So what do camps do well that we can bring to our enterprise friends? First and foremost, they’re very good at moving with uncertainty and change. For all the traditions, the set events, and the activities, each and every day is different. Rain comes one day, and outdoor sports have to move indoors. A summer with 25 consecutive rain days and the sports staff has to get pretty creative with how they occupy the kids who signed up for their activities, but they do it, and the kids have fun, and camp is still the magical place all those kids who love sports believed it to be.
Being able to accept the circumstances as they arise and pivot to work within those new parameters is a tough thing to do when clients have specific end goals, but if you can find a new path forward, you often find something you hadn’t planned on that is even better than you could have imagined at the outset. Ask any camper or staff: the times things went completely off-script are always the most-cherished memories. Camps are among the most Agile environments I’ve ever witnessed.
Another thing they do exceptionally well is design with their users in mind. Part of their magic is in how deeply kids remember and long for the experience of the previous year(s) again and again. But it’s not just the kids camps have to appeal to. Ask any seasoned camp director and they’ll tell you: without staff buy-in, your programs are DOA.
Bright colours, loud pop songs, and fun cheers get the little kids motivated, but camps also know how to get staff — sometimes ranging in age from 16 to over 60 — motivated, too. That’s a tough crowd to get universal resonance with, but camps are masters of connecting with their users and finding the emotional thread that will pull them in. If every customer or employee experience created a connection like that, we at Myplanet would be out of work (but also very psyched for how amazing all the software in the world was!).

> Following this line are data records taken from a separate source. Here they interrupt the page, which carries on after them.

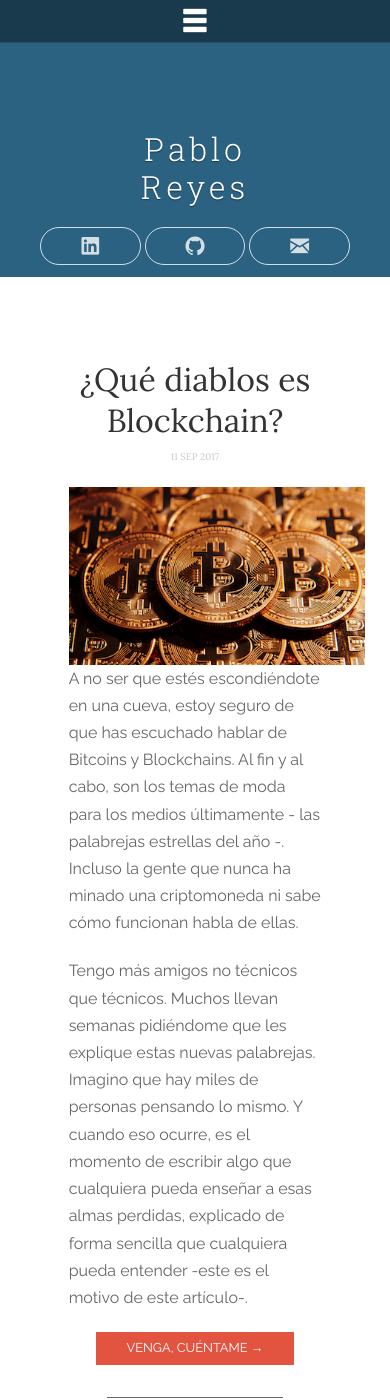
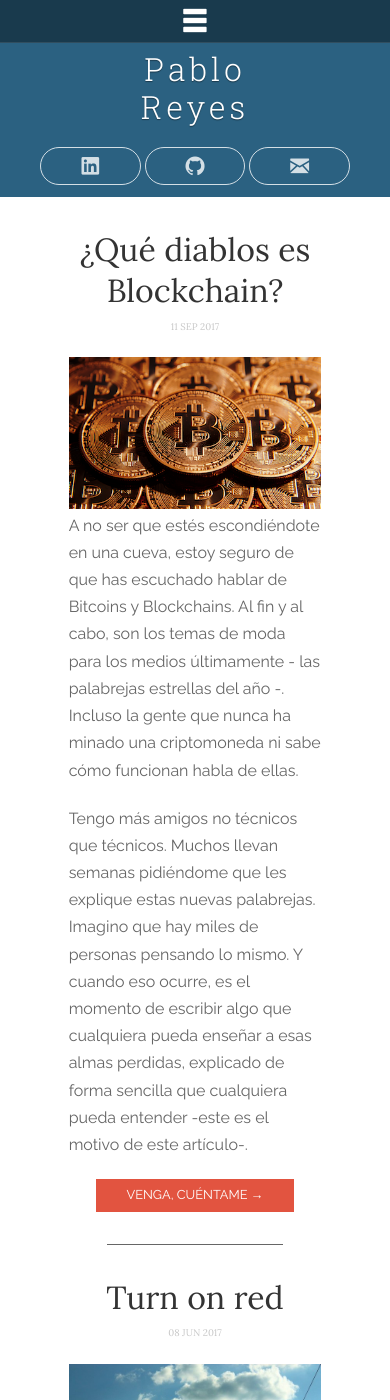
Before and after one commit to PabloReyes/PabloReyes.github.io, a Jekyll site: the page built from index.html, in a window 390 px wide and 1400 px high. Built offline with Jekyll 4.4.1, drawn with Linux system fonts in a browser that asks for light colours; nearby versions of some CDN libraries; the list of posts is cut into pages by our own code.

Commit message:
Fix mobile list of posts

```diff
--- a/_includes/head.html
+++ b/_includes/head.html
@@ -43,6 +43,7 @@
   <link href="https://fonts.googleapis.com/css?family=Lora" rel="stylesheet">
 
   <link rel="stylesheet" href="{{ site.baseurl }}/css/main.css">
+  <link rel="stylesheet" href="{{ site.baseurl }}/css/mobile.css">
   <link rel="canonical" href="{{ page.url | replace:'index.html','' | prepend: site.url }}">
   <link rel="alternate" type="application/rss+xml" title="{{ site.title }}" href="{{ site.baseurl }}/feed.xml">
 
--- a/css/main.css
+++ b/css/main.css
@@ -77,16 +77,7 @@
     margin-left: 25%;
 }
 
-@media (max-width: 960px) {
-    .panel-cover--collapsed {
-        width: 100%;
-        max-width: none;
-    }
-    .content-wrapper {
-        margin-left: auto;
-        width: 90%;
-    }
-}
+
 @media (min-width: 1300px){
     .content-wrapper {
         margin-left: 25%;
@@ -181,16 +172,7 @@
     color: #ccc;
 }
 
-/*
-Styling of post list for mobile devices.
-One article per row
-*/
-@media (max-width: 960px) {
-    .post-list li  {
-        width: 100%;
-        display: block;
-    }
-}
+
 .post-list li .post-list__meta{
     position: absolute;
     bottom: 0;
@@ -427,12 +409,6 @@
     vertical-align: middle;
 }
 
-/* Images in mobile */
-@media (max-width: 960px) {
-    .post img.img-center{
-        width: 100%;
-    }
-}
 
 /* Tags */
 ul.tags {
--- /dev/null
+++ b/css/mobile.css
@@ -0,0 +1,35 @@
+@media (max-width: 960px) {
+    .panel-cover.panel-cover--collapsed {
+        width: 100%;
+        max-width: none;
+        padding-top: 50px;
+    }
+
+    .panel-cover.panel-cover--collapsed .panel-main{
+        padding-top: 0;
+    }
+
+    .panel-cover.panel-cover--collapsed .panel-main__inner{
+        padding: 0;
+    }
+    .content-wrapper {
+        margin-left: auto;
+        width: 90%;
+    }
+
+    .content-wrapper .content-wrapper__inner{
+        padding: 0;
+    }
+
+
+    .post-list-2 .post-excerpt img{
+        width: 100%;
+        float: none;
+        margin-right: 0;
+    }
+
+    /* Images on mobile */
+    .post img.img-center{
+        width: 100%;
+    }
+}
```
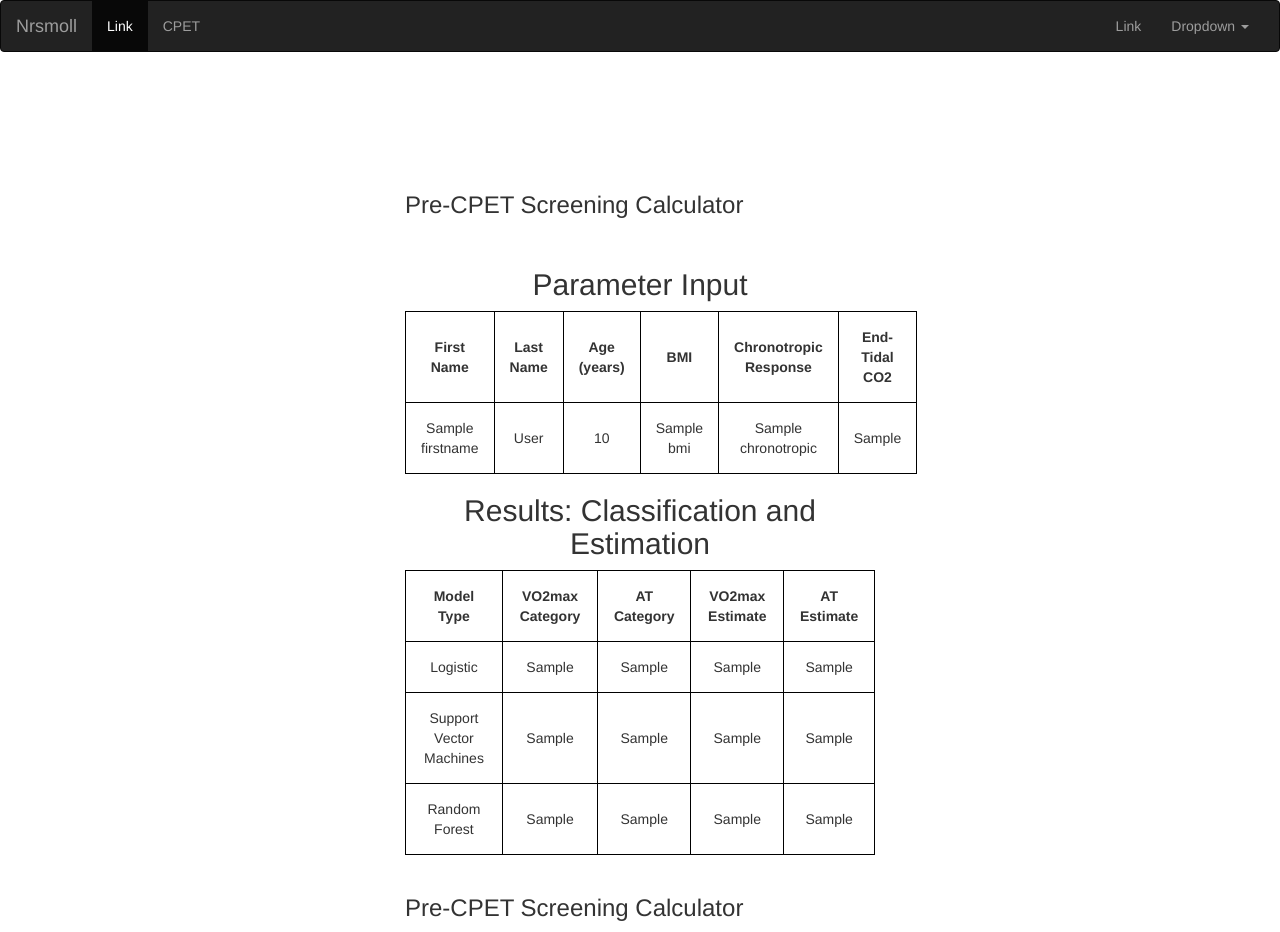
After one commit to nrsmoll/nrsmoll, a Python web app: template templates/Cpet_results.html in a window 1280 px wide. The commit adds this page. Run offline with Jinja, Linux system fonts and the light colour scheme; the template is opened without the code that fills it: most values are stand-ins (such as "Sample title", 1, 10 or a date in 2020); some libraries are stand-ins or nearby versions.

Commit message:
First working copy

```diff
--- /dev/null
+++ b/static/css/mystyle.css
@@ -0,0 +1,14 @@
+table {
+    border-collapse: collapse;
+}
+
+table, th, td {
+    padding: 15px;
+    border: 1px solid black;
+    text-align: center;
+}
+
+.container {
+        max-width: 500px;
+        padding-top: 100px;
+      }
--- a/templates/Cpet.html
+++ b/templates/Cpet.html
@@ -11,6 +11,10 @@
       {% endfor %}
 
       {% for message in form.lastname.errors %}
+         <div>{{ message }}</div>
+      {% endfor %}
+
+       {% for message in form.age.errors %}
          <div>{{ message }}</div>
       {% endfor %}
 
--- /dev/null
+++ b/templates/Cpet_results.html
@@ -0,0 +1,63 @@
+
+
+<!-- Loads the path to the static files-->
+{% extends "base.html" %}
+
+{% block content %}
+    <section>
+<h2 style = "text-align: center;">Parameter Input</h2>
+    <table border = 1, cellpadding="10">
+            <tr>
+                <th> First Name </th>
+                <th> Last Name </th>
+                <th> Age (years) </th>
+                <th> BMI </th>
+                <th> Chronotropic Response </th>
+                <th> End-Tidal CO2 </th>
+            </tr>
+
+            <tr>
+               <td> {{ firstname }} </td>
+               <td> {{ lastname }} </td>
+                <td> {{ age }} </td>
+                <td> {{ bmi }} </td>
+                <td> {{ chronotropic }} </td>
+                <td> {{ etco2 }} </td>
+            </tr>
+      </table>
+    </section>
+    <section>
+ <h2 style = "text-align: center;">Results: Classification and Estimation</h2>
+        <table border=1; cellpadding="10">
+            <tr>
+                <th> Model Type </th>
+                <th> VO2max Category </th>
+                <th> AT Category </th>
+                <th> VO2max Estimate </th>
+                <th> AT Estimate </th>
+            </tr>
+            <tr>
+               <td> Logistic </td>
+               <td> {{ vo2maxcat1 }} </td>
+                <td> {{ atcat1 }} </td>
+                <td> {{ vo2maxest1 }} </td>
+                <td> {{ atest1 }} </td>
+            </tr>
+            <tr>
+               <td> Support Vector Machines </td>
+               <td> {{ vo2maxcat2 }} </td>
+                <td> {{ atcat2 }} </td>
+                <td> {{ vo2maxest2 }} </td>
+                <td> {{ atest2 }} </td>
+            </tr>
+            <tr>
+               <td> Random Forest </td>
+               <td> {{ vo2maxcat3 }} </td>
+                <td> {{ atcat3 }} </td>
+                <td> {{ vo2maxest3 }} </td>
+                <td> {{ atest3 }} </td>
+            </tr>
+        </table>
+
+</section>
+{% endblock %}
--- a/templates/base.html
+++ b/templates/base.html
@@ -2,14 +2,17 @@
 <html>
   <head>
     <title>Scores</title>
-    <meta name="viewport" content="width=device-width, initial-scale=1.0">
-    <link href="http://netdna.bootstrapcdn.com/bootstrap/3.0.0/css/bootstrap.min.css" rel="stylesheet" media="screen">
+    <link type = "text/css" rel="stylesheet" href="https://maxcdn.bootstrapcdn.com/bootstrap/3.3.7/css/bootstrap.min.css">
+    <link href='https://fonts.googleapis.com/css?family=Open+Sans' rel='stylesheet' type='text/css' >
+    <script src="https://ajax.googleapis.com/ajax/libs/jquery/1.12.0/jquery.min.js"></script>
+    <script src="https://maxcdn.bootstrapcdn.com/bootstrap/3.3.7/js/bootstrap.min.js"></script>
+      <link rel="stylesheet" type="text/css" href="{{ url_for('static', filename='css/mystyle.css') }}">
+      <!-- This next style puts everything in the center -->
     <style type="text/css">
       .container {
         max-width: 500px;
         padding-top: 100px;
       }
-      h2 {color: darkblue;}
     </style>
   </head>
   <body>
@@ -48,16 +51,15 @@
   </div><!-- /.container-fluid -->
 </nav>
     <div class="container">
-      <h2>Use Calculator at your own risk</h2>
+      <h3>Pre-CPET Screening Calculator</h3>
       <br>
       {% block content %}{% endblock %}
       <br>
-      <h2>Use Calculator at your own risk</h2>
+      <h3>Pre-CPET Screening Calculator</h3>
     </div>
 
 
 
-    <script src="http://code.jquery.com/jquery-1.10.2.min.js"></script>
-    <script src="http://netdna.bootstrapcdn.com/bootstrap/3.0.0/js/bootstrap.min.js"></script>
+
   </body>
 </html>
```
Also changed, not shown: forms.py (+7 -5 lines), functions.py (added, +7 -0 lines), models.py (deleted, +0 -8 lines), 6 other files.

Camps are also, as mentioned, almost defined by the tight budgets they operate under, which means they are champions of running lean. And while in the camp world that means things are often made with popsicle sticks, it also relies heavily on having a vivid, can’t-be-stifled, no-isn’t-in-my-vocabulary sense of creativity. Innovation is at the heart of every silly evening program and camp-wide event, and failure is all but obsolete. (Again, it’s when things go completely off the rails that the kids have the most fun. Even if the event didn’t go to plan, it was inevitably full of stuff people loved and want to see repeated year after year.)
Camps are expert re-inventors. People love the experience and want the same thing every summer, but every day is different. New staff, changes in weather, and a million other factors force camps to shift, tweak, and adjust all the time. The essence of the product remains, even if the exact experience is different.
What they know, and what they’ve always been good at, is that if you’ve created an experience that inspires connection and some form of joy, you can make adjustments as needed. They’re more dependent on technology than ever before, but only where it makes sense, only where it enhances the experience.
Thinking critically about the ways this self-contained community interacts with technology on an almost constant basis helps me think critically about the ways our globally-oriented partners are interacting with tech every day.